**TASK STATEMENT**
Exact repetition of the data is the whole task.

•••

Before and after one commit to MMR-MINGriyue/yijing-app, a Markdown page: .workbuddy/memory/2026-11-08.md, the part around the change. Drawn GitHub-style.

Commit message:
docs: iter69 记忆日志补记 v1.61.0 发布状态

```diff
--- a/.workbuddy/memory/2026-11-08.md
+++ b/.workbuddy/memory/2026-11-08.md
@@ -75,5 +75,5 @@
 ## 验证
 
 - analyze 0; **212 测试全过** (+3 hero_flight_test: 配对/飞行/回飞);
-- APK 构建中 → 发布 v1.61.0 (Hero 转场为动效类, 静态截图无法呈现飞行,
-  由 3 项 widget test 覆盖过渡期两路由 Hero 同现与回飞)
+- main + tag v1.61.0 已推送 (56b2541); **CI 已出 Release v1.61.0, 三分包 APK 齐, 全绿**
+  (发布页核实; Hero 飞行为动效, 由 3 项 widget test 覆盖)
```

•••

**SOLUTION FOR THIS EXERCISE**
Before and after one commit to MMR-MINGriyue/yijing-app, a Markdown page: .workbuddy/memory/2026-11-08.md, the part around the change. Drawn GitHub-style.

Commit message:
docs: iter69 记忆日志补记 v1.61.0 发布状态

```diff
--- a/.workbuddy/memory/2026-11-08.md
+++ b/.workbuddy/memory/2026-11-08.md
@@ -75,5 +75,5 @@
 ## 验证
 
 - analyze 0; **212 测试全过** (+3 hero_flight_test: 配对/飞行/回飞);
-- APK 构建中 → 发布 v1.61.0 (Hero 转场为动效类, 静态截图无法呈现飞行,
-  由 3 项 widget test 覆盖过渡期两路由 Hero 同现与回飞)
+- main + tag v1.61.0 已推送 (56b2541); **CI 已出 Release v1.61.0, 三分包 APK 齐, 全绿**
+  (发布页核实; Hero 飞行为动效, 由 3 项 widget test 覆盖)
```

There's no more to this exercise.